OCC Will Rescind Trump-Era CRA Rule
The Office of the Comptroller of the Currency (OCC) recently announced it will propose rescinding the Community Reinvestment Act (CRA) rule issued in May 2020. In 2020, the OCC proposed regulations intended to modernize the agencies’ regulations under the CRA, which haven’t been substantively updated for nearly 25 years.
The CRA was enacted in 1977 to encourage insured depository institutions to help meet the credit needs in their local communities, including low- and moderate-income neighborhoods. It was created as a reaction to the practice of redlining, where banks avoided making loans to low-income neighborhoods.
The affordable housing industry has an interest in these regulations because affordable housing and community development plays a role in whether financial institutions meet their CRA requirements. Although the CRA doesn’t specifically mention the LIHTC program, the program benefits from its ties to CRA credit. An estimated 85 percent of LIHTC investment is made by CRA-intentioned banks.

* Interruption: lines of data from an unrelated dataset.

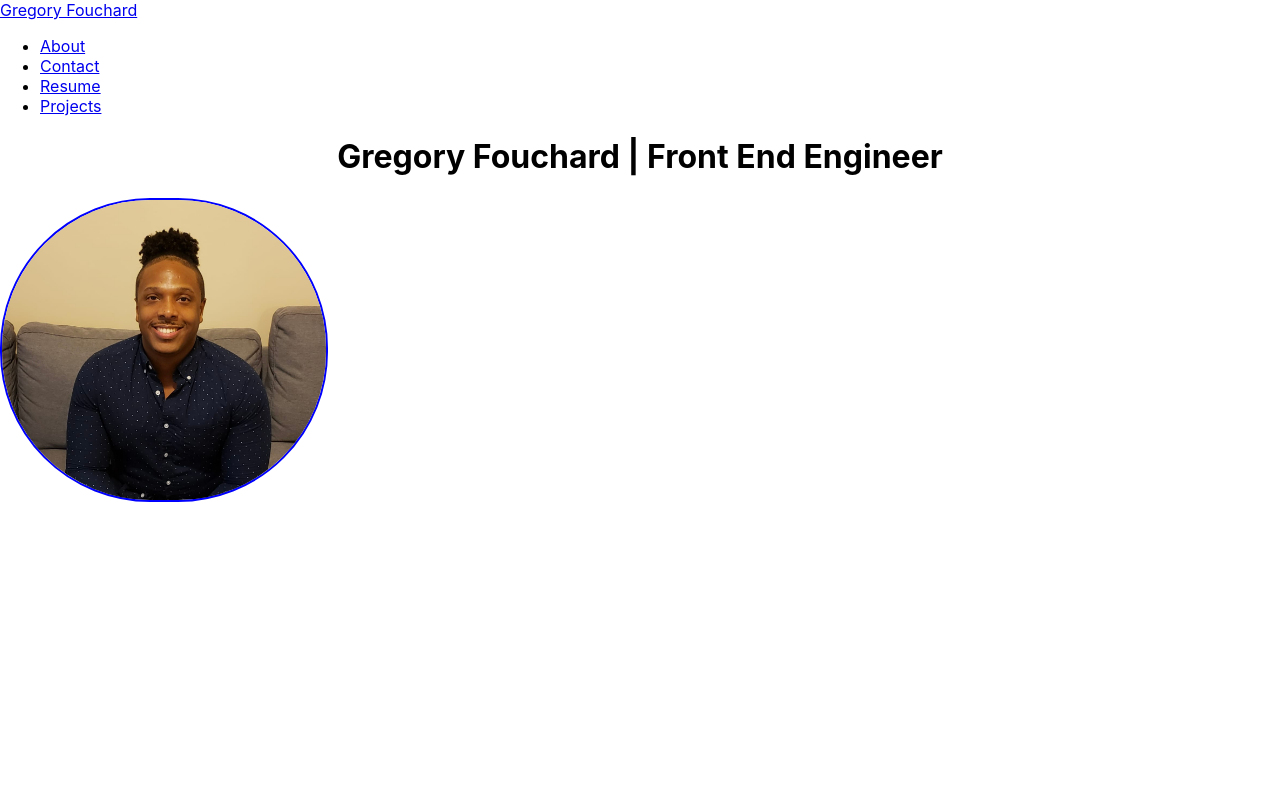
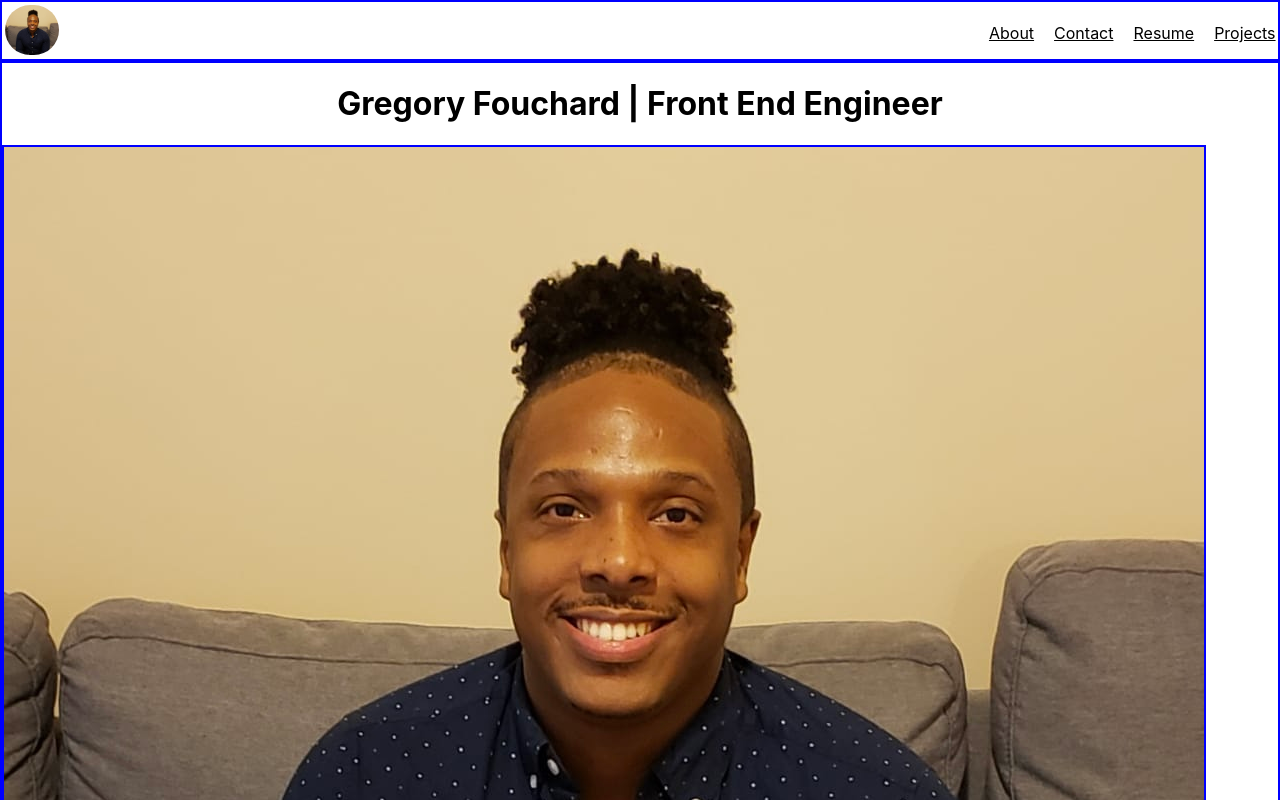
Before and after one commit to gfou20/gregs-portfolio, a React (Create React App) app: page / in a window 1280 px wide. Shown: the top 800 px of the page. Built offline with nearby package versions, Linux system fonts and the light colour scheme.

Commit message:
edit home css

```diff
--- a/src/App.css
+++ b/src/App.css
@@ -2,10 +2,10 @@ h1 {
   text-align: center;
 }
 
-img {
+/* img {
   border: 2px solid blue;
   height: 300px;
   border-radius: 150px;
   display: flex;
   justify-content: center;
-}
+} */
--- a/src/components/NavBar.jsx
+++ b/src/components/NavBar.jsx
@@ -1,9 +1,10 @@
 import { Link } from "react-router-dom"
+import styles from './NavBar.module.css'
 
 function NavBar() {
   return (
-    <nav>
-      <Link to='/'>Gregory Fouchard</Link>
+    <nav className={styles.container}>
+      <Link to='/'><img src='./images/greg.jpg' alt='portfolio' /></Link>
       <ul>
         <li><Link to='/about'>About</Link></li>
         <li><Link to='/contact'>Contact</Link></li>
--- a/src/components/NavBar.module.css
+++ b/src/components/NavBar.module.css
@@ -0,0 +1,26 @@
+.container {
+  border: 2px solid blue;
+  display: flex;
+}
+
+.container img {
+  height: 50px;
+  border-radius: 30px;
+  margin-top: 3px;
+  margin-left: 3px;
+}
+
+.container ul {
+  display: flex;
+  align-items: flex-end;
+  margin-left: 890px;
+  list-style: none;
+}
+
+.container li {
+  margin-right: 20px;
+}
+
+.container a {
+  color: black;
+}
--- a/src/pages/Home/Home.jsx
+++ b/src/pages/Home/Home.jsx
@@ -1,8 +1,10 @@
+import styles from './Home.module.css'
+
 function Home() {
   return (
-    <div>
+    <div className={styles.header}>
       <h1>Gregory Fouchard | Front End Engineer</h1>
-      <img src='./images/greg.jpg' alt='portfolio' />
+      <img src='./images/greg.jpg' alt='portfolio' className={styles.home} />
     </div>
   )
 }
--- a/src/pages/Home/Home.module.css
+++ b/src/pages/Home/Home.module.css
@@ -0,0 +1,7 @@
+.header {
+  border: 2px solid blue;
+}
+
+.home {
+  border: 2px solid blue;
+}
--- a/src/pages/Projects/Projects.jsx
+++ b/src/pages/Projects/Projects.jsx
@@ -4,11 +4,11 @@ function Projects() {
   return (
     <Carousel fade>
       <Carousel.Item>
-        <img
+        <a href='https://90s-cartoon-quiz.netlify.app/'><img
           className="d-block w-100"
           src='./images/90s-quiz.jpg'
           alt="First slide"
-        />
+        /></a>
         <Carousel.Caption>
           <h3>90s Quiz Game</h3>
           <p>An app that allows the users to select a quiz and answer a number of questions before time runs out.</p>
@@ -17,12 +17,11 @@ function Projects() {
         </Carousel.Caption>
       </Carousel.Item>
       <Carousel.Item>
-        <img
+        <a href='https://get-pumped-tracker.fly.dev/'><img
           className="d-block w-100"
           src='./images/get-pumped-tracker.jpg'
           alt="Second slide"
-        />
-
+        /></a>
         <Carousel.Caption>
           <h3>Get Pumped Tracker</h3>
           <p>An app that allows the user to track their fitness routines. The user is able to record how many sets/reps, the date of the workout as well as view other users fitness routines.</p>
@@ -31,12 +30,11 @@ function Projects() {
         </Carousel.Caption>
       </Carousel.Item>
       <Carousel.Item>
-        <img
+        <a href='https://sneaker-collector.herokuapp.com/'><img
           className="d-block w-100"
           src='./images/sneaker-collector.png'
           alt="Third slide"
-        />
-
+        /></a>
         <Carousel.Caption>
           <h3>Sneaker Collector</h3>
           <p>An app that allows the user to add collected sneakers and track where these sneakers were purchased. User is able to edit sneaker price, location they were purchased and sneaker details.</p>
```
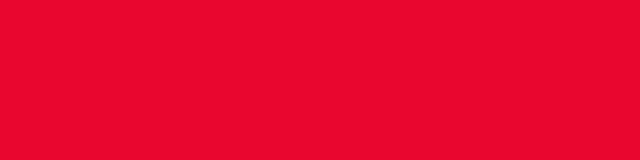
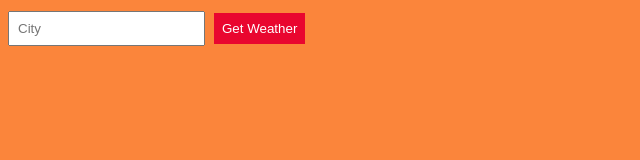
Before and after one commit to newhorizon-tech/weather-app, a website built with webpack: page dist/index.html in a window 1280 px wide. Shown: the whole page, without its empty margins (0-640 px from the left). Built offline with nearby package versions, Linux system fonts and the light colour scheme.

Commit message:
Add basic layout to webpage

```diff
--- a/src/style.scss
+++ b/src/style.scss
@@ -1,6 +1,19 @@
 $bright-pink : #e9062f;
+$light-orange : #fb853b;
 
 
 body{
+  background-color: $light-orange;
+}
+
+button {
+  color: white;
   background-color: $bright-pink;
+  border: none;
+  padding: 8px;
+  margin: 5px;
 }
+
+input {
+  padding: 8px;
+}
```
Also changed, not shown: dist/index.html.
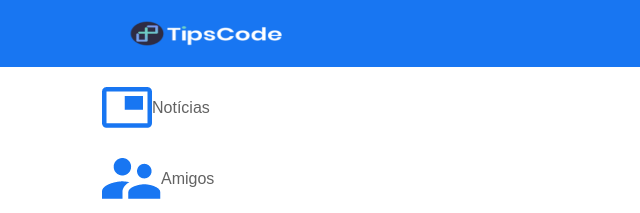
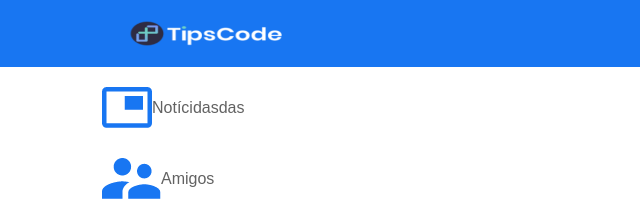
Before and after one commit to TobiasAlvz/FaceBook-Clone, a plain HTML site: page index.html in a window 1280 px wide. Shown: the top 213 px of the page, 0-640 px from the left. Drawn offline with nearby package versions, Linux system fonts and the light colour scheme.

Commit message:
Update index.html

```diff
--- a/index.html
+++ b/index.html
@@ -59,7 +59,7 @@
         <div class="imp-links">
           <a href="#" class="d-flex align-items-center">
             <img src="img/news.png" alt="Notícias" />
-            Notícias
+            Notícidasdas
           </a>
           <a href="#" class="d-flex align-items-center">
             <img src="img/friends.png" alt="Amigos" />
```
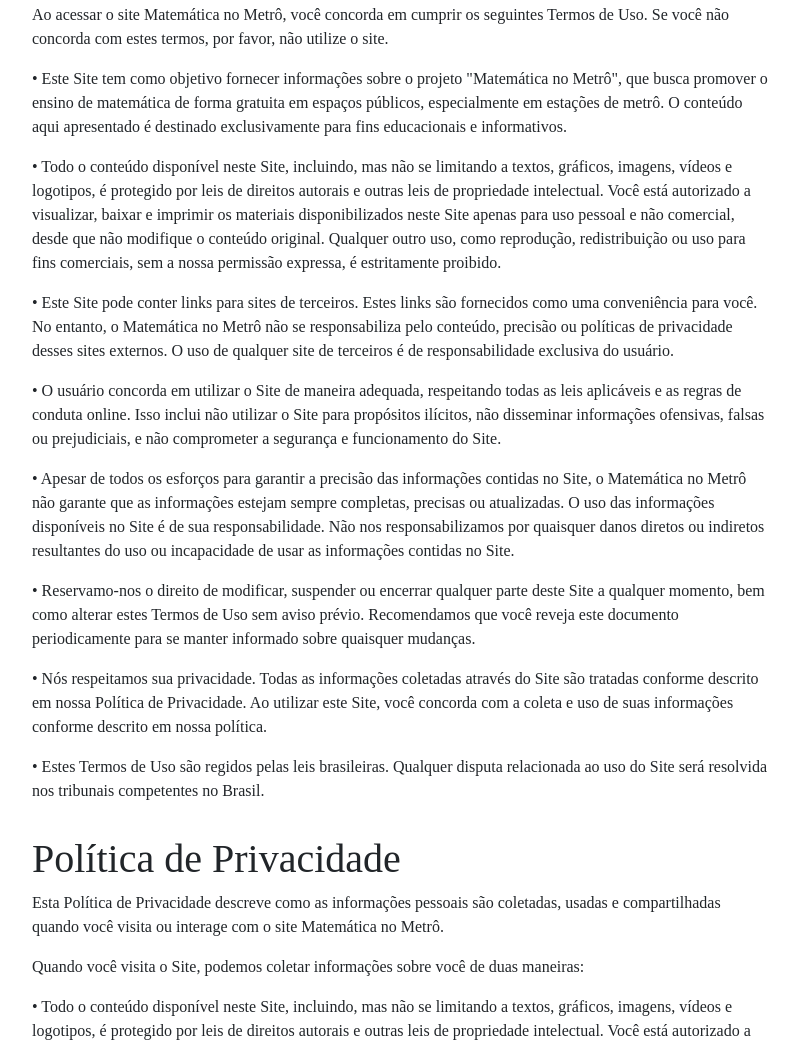
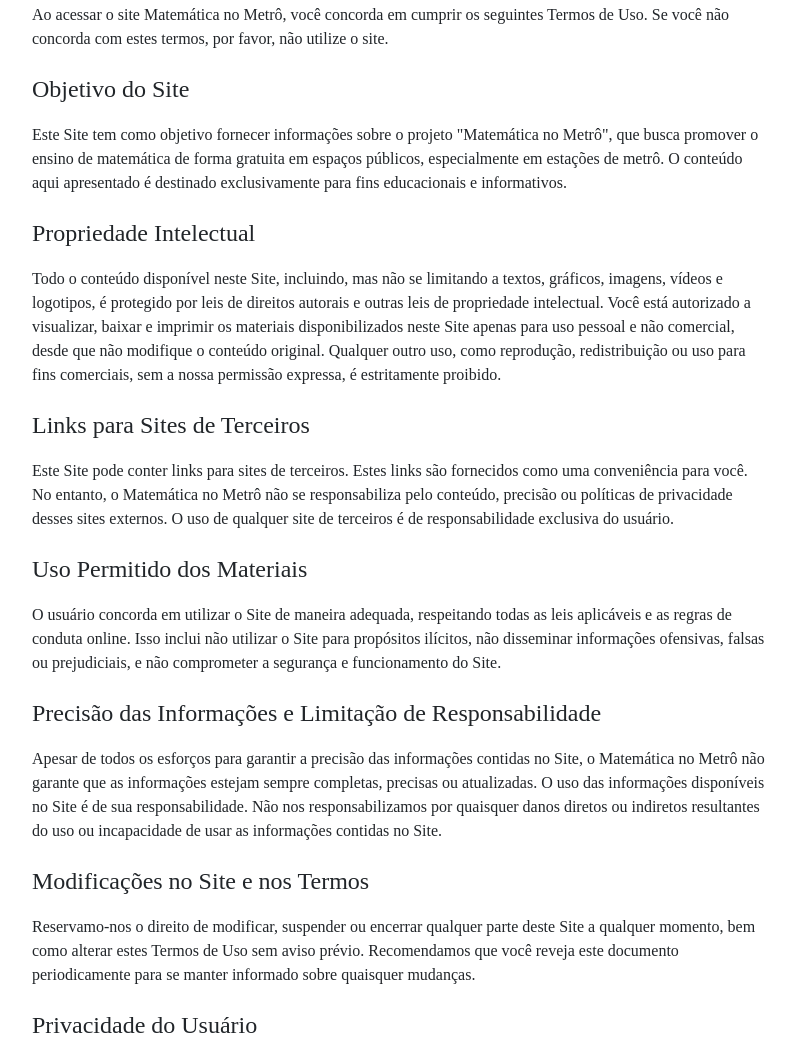
Before and after one commit to IMT-PII-2-Semestre/matematica-no-metro, a website: page project-root/html/termos-de-uso.html in a window 1280 px wide. Shown: the part 220-1266 px from the top of the page, without its empty margins (240-1039 px from the left). Drawn offline with nearby package versions, Linux system fonts and the light colour scheme.

Commit message:
update termos-de-uso
Realizada adição de subtitulos ao termos de uso

```diff
--- a/project-root/css/termos-de-uso.css
+++ b/project-root/css/termos-de-uso.css
@@ -15,7 +15,11 @@
 
 p, a{
   font-family: 'Roboto Serif', serif;
-
+}
+.terms-subtitle {
+  font-size: 1.5em;
+  font-family: 'Roboto Serif', serif;
+  margin-top: 20px;
 }
 
   header {
--- a/project-root/html/termos-de-uso.html
+++ b/project-root/html/termos-de-uso.html
@@ -66,21 +66,29 @@
                 <h1>Termos de Uso</h1>
                 <p>Ao acessar o site Matemática no Metrô, você concorda em cumprir os seguintes Termos de Uso. Se você não concorda com estes termos, por favor, não utilize o site.</p>
 
-                <p>• Este Site tem como objetivo fornecer informações sobre o projeto "Matemática no Metrô", que busca promover o ensino de matemática de forma gratuita em espaços públicos, especialmente em estações de metrô. O conteúdo aqui apresentado é destinado exclusivamente para fins educacionais e informativos.</p>
+                <p class="terms-subtitle">Objetivo do Site</p>
+                <p>Este Site tem como objetivo fornecer informações sobre o projeto "Matemática no Metrô", que busca promover o ensino de matemática de forma gratuita em espaços públicos, especialmente em estações de metrô. O conteúdo aqui apresentado é destinado exclusivamente para fins educacionais e informativos.</p>
 
-                <p>• Todo o conteúdo disponível neste Site, incluindo, mas não se limitando a textos, gráficos, imagens, vídeos e logotipos, é protegido por leis de direitos autorais e outras leis de propriedade intelectual. Você está autorizado a visualizar, baixar e imprimir os materiais disponibilizados neste Site apenas para uso pessoal e não comercial, desde que não modifique o conteúdo original. Qualquer outro uso, como reprodução, redistribuição ou uso para fins comerciais, sem a nossa permissão expressa, é estritamente proibido.</p>
+                <p class="terms-subtitle">Propriedade Intelectual</p>
+                <p>Todo o conteúdo disponível neste Site, incluindo, mas não se limitando a textos, gráficos, imagens, vídeos e logotipos, é protegido por leis de direitos autorais e outras leis de propriedade intelectual. Você está autorizado a visualizar, baixar e imprimir os materiais disponibilizados neste Site apenas para uso pessoal e não comercial, desde que não modifique o conteúdo original. Qualquer outro uso, como reprodução, redistribuição ou uso para fins comerciais, sem a nossa permissão expressa, é estritamente proibido.</p>
 
-                <p>• Este Site pode conter links para sites de terceiros. Estes links são fornecidos como uma conveniência para você. No entanto, o Matemática no Metrô não se responsabiliza pelo conteúdo, precisão ou políticas de privacidade desses sites externos. O uso de qualquer site de terceiros é de responsabilidade exclusiva do usuário.</p>
+                <p class="terms-subtitle">Links para Sites de Terceiros</p>
+                <p>Este Site pode conter links para sites de terceiros. Estes links são fornecidos como uma conveniência para você. No entanto, o Matemática no Metrô não se responsabiliza pelo conteúdo, precisão ou políticas de privacidade desses sites externos. O uso de qualquer site de terceiros é de responsabilidade exclusiva do usuário.</p>
 
-                <p>• O usuário concorda em utilizar o Site de maneira adequada, respeitando todas as leis aplicáveis e as regras de conduta online. Isso inclui não utilizar o Site para propósitos ilícitos, não disseminar informações ofensivas, falsas ou prejudiciais, e não comprometer a segurança e funcionamento do Site.</p>
+                <p class="terms-subtitle">Uso Permitido dos Materiais</p>
+                <p>O usuário concorda em utilizar o Site de maneira adequada, respeitando todas as leis aplicáveis e as regras de conduta online. Isso inclui não utilizar o Site para propósitos ilícitos, não disseminar informações ofensivas, falsas ou prejudiciais, e não comprometer a segurança e funcionamento do Site.</p>
 
-                <p>• Apesar de todos os esforços para garantir a precisão das informações contidas no Site, o Matemática no Metrô não garante que as informações estejam sempre completas, precisas ou atualizadas. O uso das informações disponíveis no Site é de sua responsabilidade. Não nos responsabilizamos por quaisquer danos diretos ou indiretos resultantes do uso ou incapacidade de usar as informações contidas no Site.</p>
+                <p class="terms-subtitle">Precisão das Informações e Limitação de Responsabilidade</p>
+                <p>Apesar de todos os esforços para garantir a precisão das informações contidas no Site, o Matemática no Metrô não garante que as informações estejam sempre completas, precisas ou atualizadas. O uso das informações disponíveis no Site é de sua responsabilidade. Não nos responsabilizamos por quaisquer danos diretos ou indiretos resultantes do uso ou incapacidade de usar as informações contidas no Site.</p>
 
-                <p>• Reservamo-nos o direito de modificar, suspender ou encerrar qualquer parte deste Site a qualquer momento, bem como alterar estes Termos de Uso sem aviso prévio. Recomendamos que você reveja este documento periodicamente para se manter informado sobre quaisquer mudanças.</p>
+                <p class="terms-subtitle">Modificações no Site e nos Termos</p>
+                <p>Reservamo-nos o direito de modificar, suspender ou encerrar qualquer parte deste Site a qualquer momento, bem como alterar estes Termos de Uso sem aviso prévio. Recomendamos que você reveja este documento periodicamente para se manter informado sobre quaisquer mudanças.</p>
 
-                <p>• Nós respeitamos sua privacidade. Todas as informações coletadas através do Site são tratadas conforme descrito em nossa Política de Privacidade. Ao utilizar este Site, você concorda com a coleta e uso de suas informações conforme descrito em nossa política.</p>
+                <p class="terms-subtitle">Privacidade do Usuário</p>
+                <p>Nós respeitamos sua privacidade. Todas as informações coletadas através do Site são tratadas conforme descrito em nossa Política de Privacidade. Ao utilizar este Site, você concorda com a coleta e uso de suas informações conforme descrito em nossa política.</p>
 
-                <p>• Estes Termos de Uso são regidos pelas leis brasileiras. Qualquer disputa relacionada ao uso do Site será resolvida nos tribunais competentes no Brasil.</p>
+                <p class="terms-subtitle">Legislação e Jurisdição Aplicáveis</p>
+                <p>Estes Termos de Uso são regidos pelas leis brasileiras. Qualquer disputa relacionada ao uso do Site será resolvida nos tribunais competentes no Brasil.</p>
             </div>
         </div>
     </div>
```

The previous rule would have taken effect in 2023 or 2024, depending on the size of the institution. The CRA regulations had evaluated banks in different ways, based on their level of assets. The regulations implemented under the Trump administration created a performance standard that banks would be evaluated on both the number of CRA-eligible loans and investments and the total amount of loans and investments to communities. At the time, affordable housing advocates pointed out that emphasizing the dollar amount could result in deemphasizing LIHTC equity investment as compared to lending, because it’s much easier for banks to make loans, especially in high-cost areas, than it is to underwrite equity investments.
The OCC's decision to rescind the CRA rule follows the completion of a review initiated by Acting Comptroller of the Currency Michael Hsu shortly after he took office. The OCC also announced that it will work with the Federal Reserve Board and the Federal Deposit Insurance Corporation (FDIC) to put forward a joint rulemaking that strengthens and modernizes the CRA.
“To ensure fairness in the face of persistent and rising inequality and changes in banking, the CRA must be strengthened and modernized,” said Hsu. "The disproportionate impacts of the pandemic on low- and moderate-income communities, the comments provided on the Board's Advanced Notice of Proposed Rulemaking, and our experience with implementation of the 2020 rule have highlighted the criticality of strengthening the CRA jointly with the Board and FDIC. While the OCC deserves credit for taking action to modernize the CRA through adoption of the 2020 rule, upon review I believe it was a false start. This is why we will propose rescinding it and facilitating an orderly transition to a new rule. I look forward to working with the other agencies to develop a joint Notice of Proposed Rulemaking and building on the ANPR proposed by the Board in September 2020.”